→ **Directions**:
Every line below must be copied as written, except for pictures.

Extracted data entries
....
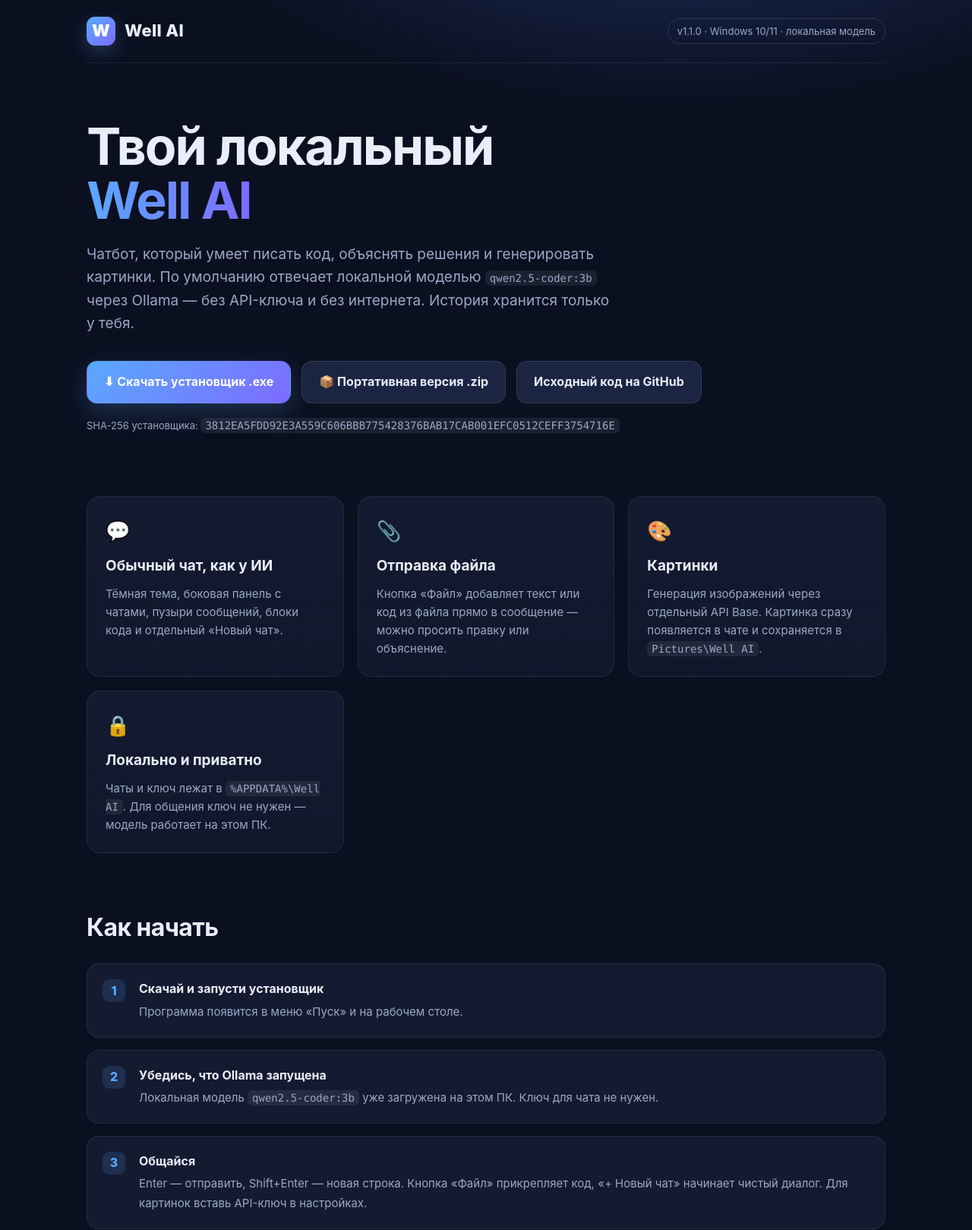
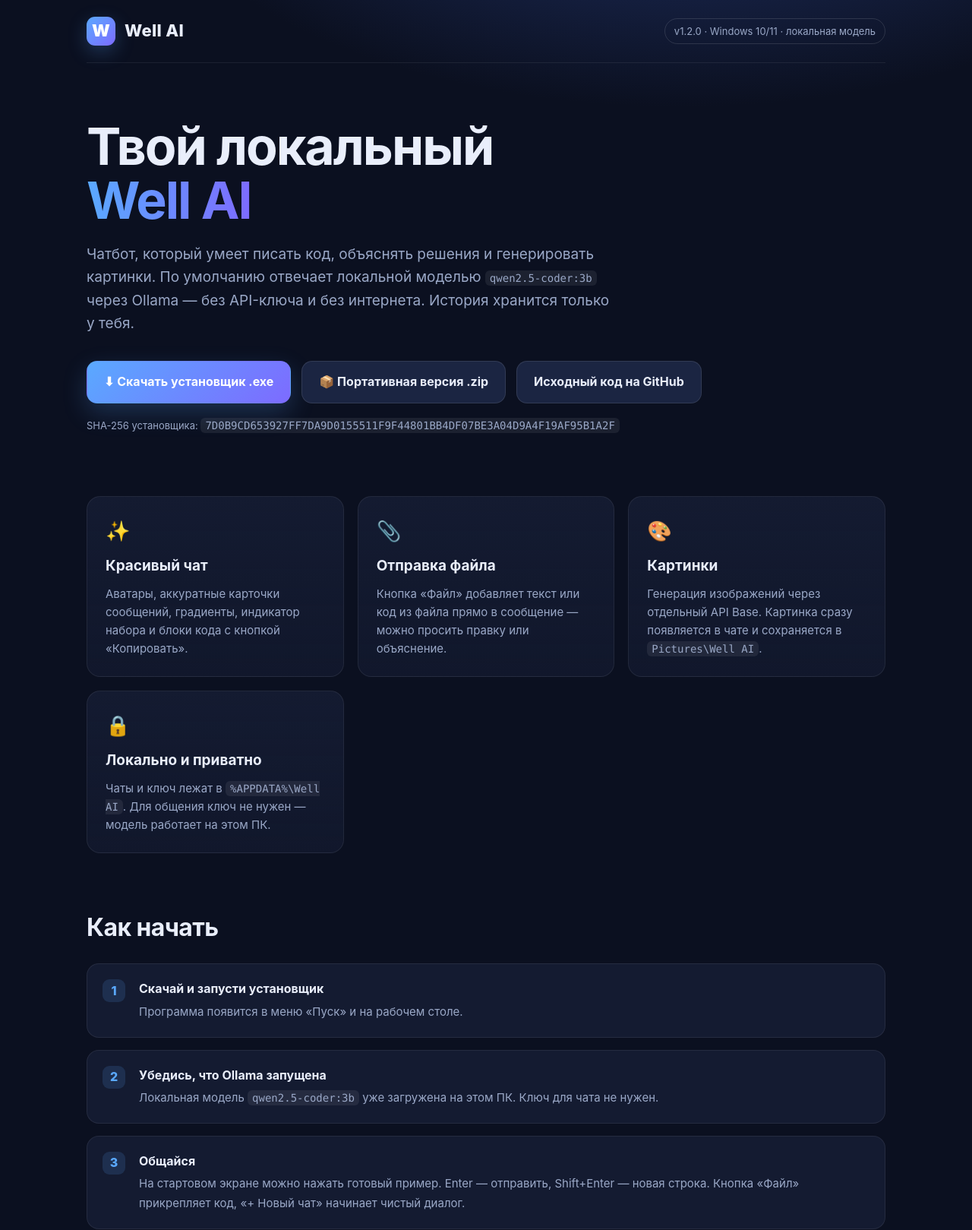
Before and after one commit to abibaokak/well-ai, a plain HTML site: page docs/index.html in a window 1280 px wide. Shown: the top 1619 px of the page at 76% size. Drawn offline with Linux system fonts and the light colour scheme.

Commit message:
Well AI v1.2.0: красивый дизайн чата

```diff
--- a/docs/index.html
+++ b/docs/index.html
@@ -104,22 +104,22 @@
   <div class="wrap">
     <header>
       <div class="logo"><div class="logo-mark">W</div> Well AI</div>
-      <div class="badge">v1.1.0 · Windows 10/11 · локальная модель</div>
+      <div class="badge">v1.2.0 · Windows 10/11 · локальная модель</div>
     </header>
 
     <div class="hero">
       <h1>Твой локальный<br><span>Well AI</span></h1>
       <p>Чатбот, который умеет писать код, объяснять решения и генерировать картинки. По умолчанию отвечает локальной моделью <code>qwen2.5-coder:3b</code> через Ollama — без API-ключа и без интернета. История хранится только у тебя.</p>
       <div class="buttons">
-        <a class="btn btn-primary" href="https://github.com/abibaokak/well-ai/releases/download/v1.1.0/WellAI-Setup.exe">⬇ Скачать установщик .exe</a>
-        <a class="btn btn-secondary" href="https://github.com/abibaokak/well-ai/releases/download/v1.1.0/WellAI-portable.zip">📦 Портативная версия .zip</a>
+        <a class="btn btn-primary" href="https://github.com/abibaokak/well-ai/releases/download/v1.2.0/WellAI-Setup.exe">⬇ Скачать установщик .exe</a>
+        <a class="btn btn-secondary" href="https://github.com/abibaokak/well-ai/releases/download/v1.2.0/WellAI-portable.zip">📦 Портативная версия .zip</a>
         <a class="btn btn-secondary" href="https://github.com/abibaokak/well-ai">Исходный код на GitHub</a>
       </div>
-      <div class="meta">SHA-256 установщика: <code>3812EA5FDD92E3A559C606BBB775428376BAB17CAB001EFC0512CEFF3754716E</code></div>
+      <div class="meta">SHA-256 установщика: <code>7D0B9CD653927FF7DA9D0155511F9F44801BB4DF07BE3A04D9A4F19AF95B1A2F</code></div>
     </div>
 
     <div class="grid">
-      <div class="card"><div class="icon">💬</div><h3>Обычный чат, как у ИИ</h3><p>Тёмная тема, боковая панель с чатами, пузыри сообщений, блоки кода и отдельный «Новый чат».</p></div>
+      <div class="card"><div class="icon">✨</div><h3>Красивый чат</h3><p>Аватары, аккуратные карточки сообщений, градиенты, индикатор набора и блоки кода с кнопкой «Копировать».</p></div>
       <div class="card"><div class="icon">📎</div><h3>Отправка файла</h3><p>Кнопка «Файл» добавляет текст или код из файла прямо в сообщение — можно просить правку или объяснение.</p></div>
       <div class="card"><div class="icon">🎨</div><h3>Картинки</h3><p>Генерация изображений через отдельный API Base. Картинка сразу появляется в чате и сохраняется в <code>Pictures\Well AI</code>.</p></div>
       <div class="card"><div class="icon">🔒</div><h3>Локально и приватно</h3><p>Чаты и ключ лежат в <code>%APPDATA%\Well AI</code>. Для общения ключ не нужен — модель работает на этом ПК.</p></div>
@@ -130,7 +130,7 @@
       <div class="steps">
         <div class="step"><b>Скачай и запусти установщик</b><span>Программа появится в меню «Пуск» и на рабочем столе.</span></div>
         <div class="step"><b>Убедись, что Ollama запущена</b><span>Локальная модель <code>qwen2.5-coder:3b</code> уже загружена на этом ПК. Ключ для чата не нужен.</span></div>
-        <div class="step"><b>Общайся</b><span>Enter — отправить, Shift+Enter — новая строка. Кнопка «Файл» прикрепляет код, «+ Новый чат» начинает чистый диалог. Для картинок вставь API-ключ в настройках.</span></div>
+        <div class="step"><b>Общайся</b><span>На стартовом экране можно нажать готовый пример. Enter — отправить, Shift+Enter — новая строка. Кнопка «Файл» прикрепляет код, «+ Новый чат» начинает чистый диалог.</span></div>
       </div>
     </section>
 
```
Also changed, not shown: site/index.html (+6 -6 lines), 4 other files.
....
→ **Answer area**:
Before and after one commit to abibaokak/well-ai, a plain HTML site: page docs/index.html in a window 1280 px wide. Shown: the top 1619 px of the page at 76% size. Drawn offline with Linux system fonts and the light colour scheme.

Commit message:
Well AI v1.2.0: красивый дизайн чата

```diff
--- a/docs/index.html
+++ b/docs/index.html
@@ -104,22 +104,22 @@
   <div class="wrap">
     <header>
       <div class="logo"><div class="logo-mark">W</div> Well AI</div>
-      <div class="badge">v1.1.0 · Windows 10/11 · локальная модель</div>
+      <div class="badge">v1.2.0 · Windows 10/11 · локальная модель</div>
     </header>
 
     <div class="hero">
       <h1>Твой локальный<br><span>Well AI</span></h1>
       <p>Чатбот, который умеет писать код, объяснять решения и генерировать картинки. По умолчанию отвечает локальной моделью <code>qwen2.5-coder:3b</code> через Ollama — без API-ключа и без интернета. История хранится только у тебя.</p>
       <div class="buttons">
-        <a class="btn btn-primary" href="https://github.com/abibaokak/well-ai/releases/download/v1.1.0/WellAI-Setup.exe">⬇ Скачать установщик .exe</a>
-        <a class="btn btn-secondary" href="https://github.com/abibaokak/well-ai/releases/download/v1.1.0/WellAI-portable.zip">📦 Портативная версия .zip</a>
+        <a class="btn btn-primary" href="https://github.com/abibaokak/well-ai/releases/download/v1.2.0/WellAI-Setup.exe">⬇ Скачать установщик .exe</a>
+        <a class="btn btn-secondary" href="https://github.com/abibaokak/well-ai/releases/download/v1.2.0/WellAI-portable.zip">📦 Портативная версия .zip</a>
         <a class="btn btn-secondary" href="https://github.com/abibaokak/well-ai">Исходный код на GitHub</a>
       </div>
-      <div class="meta">SHA-256 установщика: <code>3812EA5FDD92E3A559C606BBB775428376BAB17CAB001EFC0512CEFF3754716E</code></div>
+      <div class="meta">SHA-256 установщика: <code>7D0B9CD653927FF7DA9D0155511F9F44801BB4DF07BE3A04D9A4F19AF95B1A2F</code></div>
     </div>
 
     <div class="grid">
-      <div class="card"><div class="icon">💬</div><h3>Обычный чат, как у ИИ</h3><p>Тёмная тема, боковая панель с чатами, пузыри сообщений, блоки кода и отдельный «Новый чат».</p></div>
+      <div class="card"><div class="icon">✨</div><h3>Красивый чат</h3><p>Аватары, аккуратные карточки сообщений, градиенты, индикатор набора и блоки кода с кнопкой «Копировать».</p></div>
       <div class="card"><div class="icon">📎</div><h3>Отправка файла</h3><p>Кнопка «Файл» добавляет текст или код из файла прямо в сообщение — можно просить правку или объяснение.</p></div>
       <div class="card"><div class="icon">🎨</div><h3>Картинки</h3><p>Генерация изображений через отдельный API Base. Картинка сразу появляется в чате и сохраняется в <code>Pictures\Well AI</code>.</p></div>
       <div class="card"><div class="icon">🔒</div><h3>Локально и приватно</h3><p>Чаты и ключ лежат в <code>%APPDATA%\Well AI</code>. Для общения ключ не нужен — модель работает на этом ПК.</p></div>
@@ -130,7 +130,7 @@
       <div class="steps">
         <div class="step"><b>Скачай и запусти установщик</b><span>Программа появится в меню «Пуск» и на рабочем столе.</span></div>
         <div class="step"><b>Убедись, что Ollama запущена</b><span>Локальная модель <code>qwen2.5-coder:3b</code> уже загружена на этом ПК. Ключ для чата не нужен.</span></div>
-        <div class="step"><b>Общайся</b><span>Enter — отправить, Shift+Enter — новая строка. Кнопка «Файл» прикрепляет код, «+ Новый чат» начинает чистый диалог. Для картинок вставь API-ключ в настройках.</span></div>
+        <div class="step"><b>Общайся</b><span>На стартовом экране можно нажать готовый пример. Enter — отправить, Shift+Enter — новая строка. Кнопка «Файл» прикрепляет код, «+ Новый чат» начинает чистый диалог.</span></div>
       </div>
     </section>
 
```
Also changed, not shown: site/index.html (+6 -6 lines), 4 other files.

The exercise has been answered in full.